**GOAL OF THE EXERCISE:**
Write the entries below out again exactly; any picture in them stays out.

====== MATERIAL PROVIDED ======

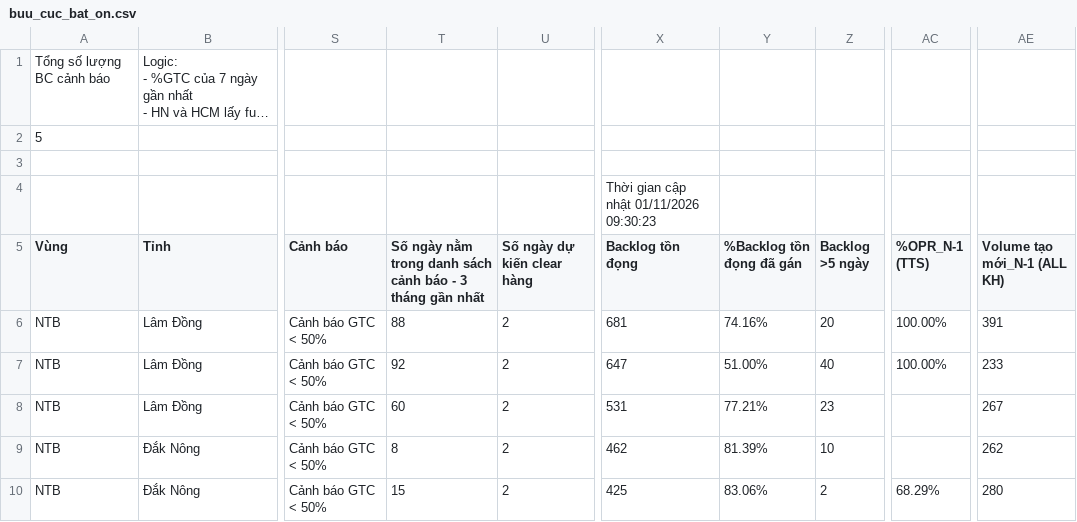
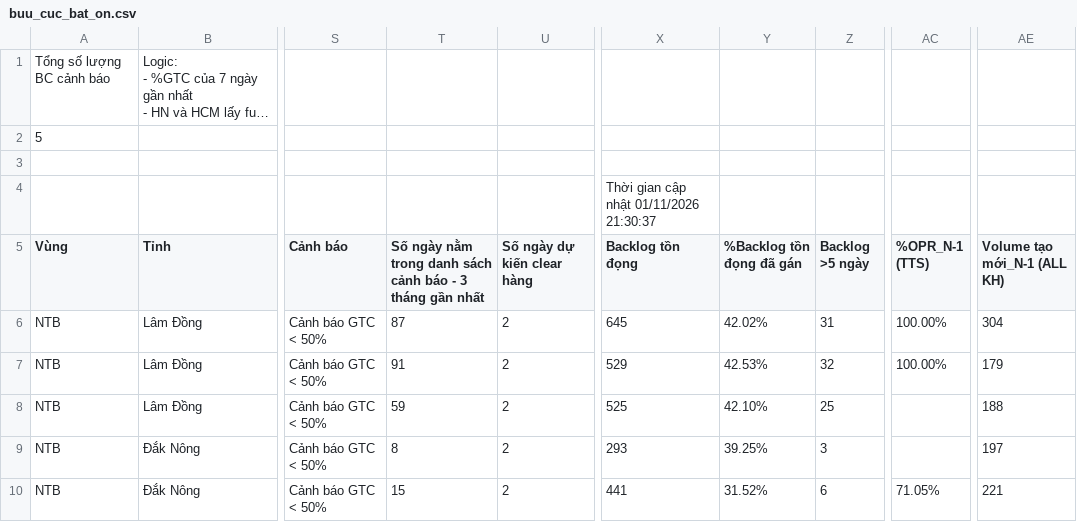
Before and after one commit to thuyntt2-creator/namtrungbo, a CSV file: buu_cuc_bat_on.csv, drawn as a sheet; only a part is shown, gaps mark what is left out; long unchanged cells end in …; the diff names each change by its address in the sheet, - before the commit and + after, or states it on an @@ line.

Commit message:
Auto update data NTB

```diff
--- a/buu_cuc_bat_on.csv
+++ b/buu_cuc_bat_on.csv
-X4 (Backlog tồn đọng): Thời gian cập nhật 01/11/2026 09:30:23
+X4 (Backlog tồn đọng): Thời gian cập nhật 01/11/2026 21:30:37
-T6: 88
+T6: 87
-X6 (Backlog tồn đọng): 681
+X6 (Backlog tồn đọng): 645
-Y6 (%Backlog tồn đọng đã gán): 74.16%
+Y6 (%Backlog tồn đọng đã gán): 42.02%
-Z6 (Backlog >5 ngày): 20
+Z6 (Backlog >5 ngày): 31
-AE6 (Volume tạo mới_N-1 (ALL KH)): 391
+AE6 (Volume tạo mới_N-1 (ALL KH)): 304
-T7: 92
+T7: 91
-X7 (Backlog tồn đọng): 647
+X7 (Backlog tồn đọng): 529
-Y7 (%Backlog tồn đọng đã gán): 51.00%
+Y7 (%Backlog tồn đọng đã gán): 42.53%
-Z7 (Backlog >5 ngày): 40
+Z7 (Backlog >5 ngày): 32
-AE7 (Volume tạo mới_N-1 (ALL KH)): 233
+AE7 (Volume tạo mới_N-1 (ALL KH)): 179
-T8: 60
+T8: 59
-X8 (Backlog tồn đọng): 531
+X8 (Backlog tồn đọng): 525
-Y8 (%Backlog tồn đọng đã gán): 77.21%
+Y8 (%Backlog tồn đọng đã gán): 42.10%
-Z8 (Backlog >5 ngày): 23
+Z8 (Backlog >5 ngày): 25
-AE8 (Volume tạo mới_N-1 (ALL KH)): 267
+AE8 (Volume tạo mới_N-1 (ALL KH)): 188
-X9 (Backlog tồn đọng): 462
+X9 (Backlog tồn đọng): 293
-Y9 (%Backlog tồn đọng đã gán): 81.39%
+Y9 (%Backlog tồn đọng đã gán): 39.25%
-Z9 (Backlog >5 ngày): 10
+Z9 (Backlog >5 ngày): 3
-AE9 (Volume tạo mới_N-1 (ALL KH)): 262
+AE9 (Volume tạo mới_N-1 (ALL KH)): 197
-X10 (Backlog tồn đọng): 425
+X10 (Backlog tồn đọng): 441
-Y10 (%Backlog tồn đọng đã gán): 83.06%
+Y10 (%Backlog tồn đọng đã gán): 31.52%
-Z10 (Backlog >5 ngày): 2
+Z10 (Backlog >5 ngày): 6
-AC10 (%OPR_N-1 (TTS)): 68.29%
+AC10 (%OPR_N-1 (TTS)): 71.05%
-AE10 (Volume tạo mới_N-1 (ALL KH)): 280
+AE10 (Volume tạo mới_N-1 (ALL KH)): 221
```
Also changed, not shown: 8 other files.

======

**EXPECTED OUTPUT:**
Before and after one commit to thuyntt2-creator/namtrungbo, a CSV file: buu_cuc_bat_on.csv, drawn as a sheet; only a part is shown, gaps mark what is left out; long unchanged cells end in …; the diff names each change by its address in the sheet, - before the commit and + after, or states it on an @@ line.

Commit message:
Auto update data NTB

```diff
--- a/buu_cuc_bat_on.csv
+++ b/buu_cuc_bat_on.csv
-X4 (Backlog tồn đọng): Thời gian cập nhật 01/11/2026 09:30:23
+X4 (Backlog tồn đọng): Thời gian cập nhật 01/11/2026 21:30:37
-T6: 88
+T6: 87
-X6 (Backlog tồn đọng): 681
+X6 (Backlog tồn đọng): 645
-Y6 (%Backlog tồn đọng đã gán): 74.16%
+Y6 (%Backlog tồn đọng đã gán): 42.02%
-Z6 (Backlog >5 ngày): 20
+Z6 (Backlog >5 ngày): 31
-AE6 (Volume tạo mới_N-1 (ALL KH)): 391
+AE6 (Volume tạo mới_N-1 (ALL KH)): 304
-T7: 92
+T7: 91
-X7 (Backlog tồn đọng): 647
+X7 (Backlog tồn đọng): 529
-Y7 (%Backlog tồn đọng đã gán): 51.00%
+Y7 (%Backlog tồn đọng đã gán): 42.53%
-Z7 (Backlog >5 ngày): 40
+Z7 (Backlog >5 ngày): 32
-AE7 (Volume tạo mới_N-1 (ALL KH)): 233
+AE7 (Volume tạo mới_N-1 (ALL KH)): 179
-T8: 60
+T8: 59
-X8 (Backlog tồn đọng): 531
+X8 (Backlog tồn đọng): 525
-Y8 (%Backlog tồn đọng đã gán): 77.21%
+Y8 (%Backlog tồn đọng đã gán): 42.10%
-Z8 (Backlog >5 ngày): 23
+Z8 (Backlog >5 ngày): 25
-AE8 (Volume tạo mới_N-1 (ALL KH)): 267
+AE8 (Volume tạo mới_N-1 (ALL KH)): 188
-X9 (Backlog tồn đọng): 462
+X9 (Backlog tồn đọng): 293
-Y9 (%Backlog tồn đọng đã gán): 81.39%
+Y9 (%Backlog tồn đọng đã gán): 39.25%
-Z9 (Backlog >5 ngày): 10
+Z9 (Backlog >5 ngày): 3
-AE9 (Volume tạo mới_N-1 (ALL KH)): 262
+AE9 (Volume tạo mới_N-1 (ALL KH)): 197
-X10 (Backlog tồn đọng): 425
+X10 (Backlog tồn đọng): 441
-Y10 (%Backlog tồn đọng đã gán): 83.06%
+Y10 (%Backlog tồn đọng đã gán): 31.52%
-Z10 (Backlog >5 ngày): 2
+Z10 (Backlog >5 ngày): 6
-AC10 (%OPR_N-1 (TTS)): 68.29%
+AC10 (%OPR_N-1 (TTS)): 71.05%
-AE10 (Volume tạo mới_N-1 (ALL KH)): 280
+AE10 (Volume tạo mới_N-1 (ALL KH)): 221
```
Also changed, not shown: 8 other files.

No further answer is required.